of doing things. Pair Programming gives way to "Team Programming", where the entire project team values the creative power and productivity of cross-functional pairing and whole-team ownership of the result.
It is harder for a low-trust or high-control organization to attempt an Agile rollout. Such organizations limit creativity, perpetuating their predicament. Ironically, they may stand to gain the most from the change.
Supporting the Creative Team (aka Amplifiers)
Drawing from the Group Coherence research and our own experience, we would like to offer five suggestions for enabling and supporting group creativity:
1. Create Opportunities for Practice
Practice is an ingredient of Group Coherence (see
2. Reward Teams
Group creativity cannot emerge in an environment where only individuals are measured and rewarded. This prevents individuals from making their specializations available to the group creative process. Also, rewarding functionally aligned teams perpetuates the silo mentality. Cross-functional successes should be celebrated and rewarded in such a way that the individual members derive their success from group achievement.
3. Tolerate Chaos
A team that accepts chaos makes itself vulnerable to discover its weaknesses. An example of this is to invite other teams to observe and evaluate the team's processes and performance. This requires willingness to learn and adapt as well as to be prepared to be wrong.
Being Agile means being adaptable to change so accepting chaos means you are receptive to the benefits of Agile.
4. Socratic questioning
The role of the Agile manager in the context of a self-organized team is very different from policing adherence to the plan or micromanaging each step every team member is allowed to take. The most valuable contributions are those that foster the creativity of the team.
"In Scrum, [managers] replace the time they previously spent "playing nanny" (assigning tasks, getting status reports, and other forms of micromanagement) with more time "playing guru" (mentoring, coaching, playing devil's advocate, helping remove obstacles, helping problem-solve, providing creative input, and guiding the skills development of team members). In making this shift, managers may need to evolve their management style; for example, using Socratic questioning to help the team discover the solution to a problem, rather than simply deciding a solution and assigning it to the team."
Sutherland, 2007 , p23
5. Shared Leadership
Creativity accompanies self-organization and both are processes the group must be allowed to discover, not be directed to. Managers are welcome to contribute ideas in a participatory, not directive manner, to encourage the group to find its own self-organization.
Sharing leadership means allowing the group to own decisions and processes normally expected of managers. Team management of the burndown chart or the communication with users, are two examples.
Group processes and their benefits are invisible to us because we are not trained to detect them. We silo our departments, our teams and even ourselves looking for unique identity at the expense of the group, its creativity and its full potential.

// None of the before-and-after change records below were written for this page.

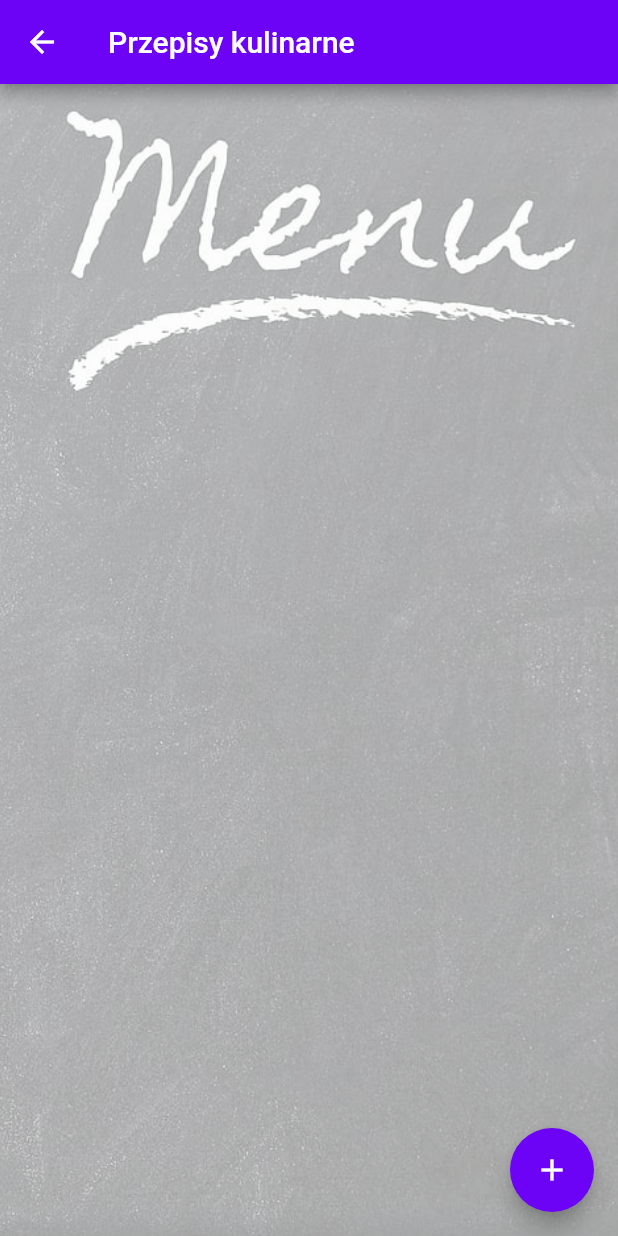
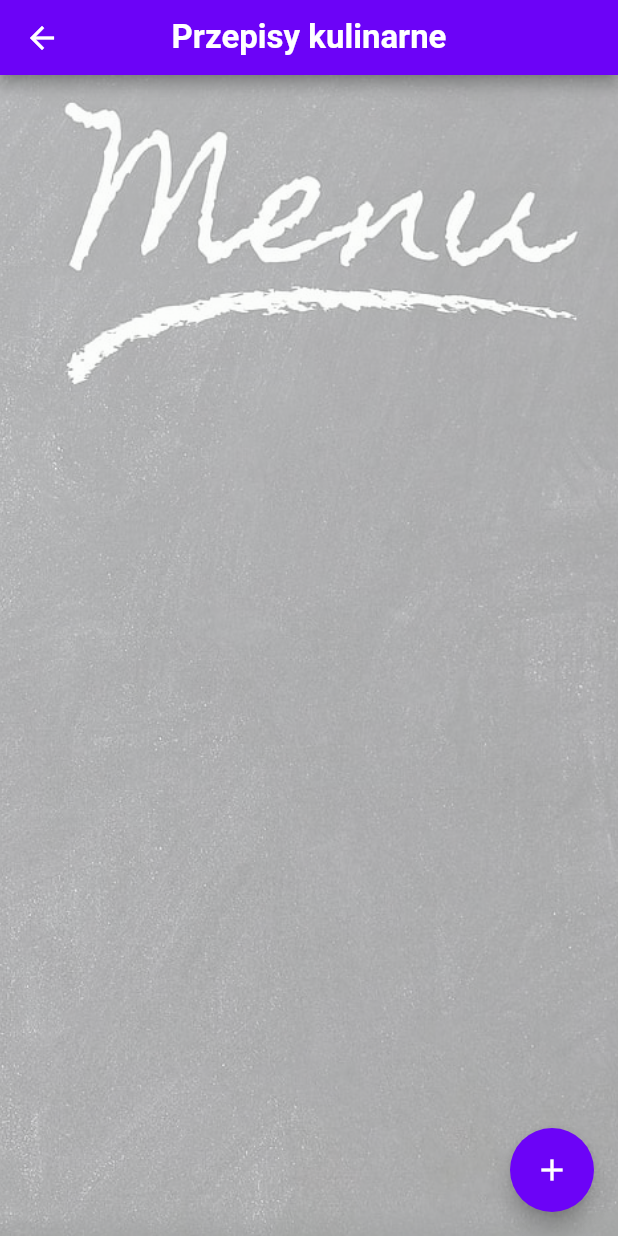
Before and after one commit to lukaszhak/moja_lodowka, a Flutter app: the MenuPage screen opened directly, on a phone screen of 412 x 824 dp. Run offline on Flutter 3.47's test engine with Material 2 defaults, Android fonts, the phone set to English and light mode, and no system bars; our stand-ins replace cloud_firestore, firebase_auth, firebase_core; accounts and stored records are empty.

Commit message:
Change AppBar text style

```diff
--- a/lib/app/menu_page/menu_page.dart
+++ b/lib/app/menu_page/menu_page.dart
@@ -14,8 +14,16 @@ class MenuPage extends StatelessWidget {
   Widget build(BuildContext context) {
     return Scaffold(
       appBar: AppBar(
+        toolbarHeight: 50,
+        centerTitle: true,
         backgroundColor: const Color.fromARGB(255, 108, 3, 247),
-        title: const Text('Przepisy kulinarne'),
+        title: const Text(
+          'Przepisy kulinarne',
+          style: TextStyle(
+            fontSize: 22,
+            fontWeight: FontWeight.bold,
+          ),
+        ),
       ),
       floatingActionButton: FloatingActionButton(
         backgroundColor: const Color.fromARGB(255, 108, 3, 247),
@@ -94,7 +102,7 @@ class MenuPage extends StatelessWidget {
 
             return ListView(
               children: [
-                const SizedBox(height: 20),
+                const SizedBox(height: 10),
                 for (final document in documents) ...[
                   Dismissible(
                     key: ValueKey(document.id),
--- a/lib/main.dart
+++ b/lib/main.dart
@@ -251,7 +251,8 @@ class CategoryWidget extends StatelessWidget {
         textAlign: TextAlign.center,
         style: const TextStyle(
           color: Colors.white,
-          fontSize: 18,
+          fontSize: 19,
+          fontWeight: FontWeight.bold,
         ),
       ),
     );
```
Also changed, not shown: lib/app/candy_page/candy_page.dart (+10 -1 lines), lib/app/drink_page/drink_page.dart (+10 -1 lines), lib/app/drug_page/drug_page.dart (+10 -1 lines), lib/app/fridge_page/fridge_page.dart (+10 -1 lines), lib/app/list_page/list_page.dart (+10 -1 lines), lib/app/longdate_page/longdate_page.dart (+10 -1 lines).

However, when team members perceive group creativity they describe excitement, circumlocution, emphatic statements and signals with change and movement. Their sense of participation in a creative process fuels cooperation and trust that fosters continued creativity and Group Coherence .
In hyper-productive teams there are high levels of group creativity despite functional specialization. These are groups that are willing and allowed to experiment. Group Coherence can help understand the ingredients that can be observed when this happens. In the research these include Trust and Respect , Bonding, Loosening Boundaries , Shared Leadership , Agreement on a Shared Goal and Tolerance for Chaos . These formed the basis for this post. They cannot guarantee an earlier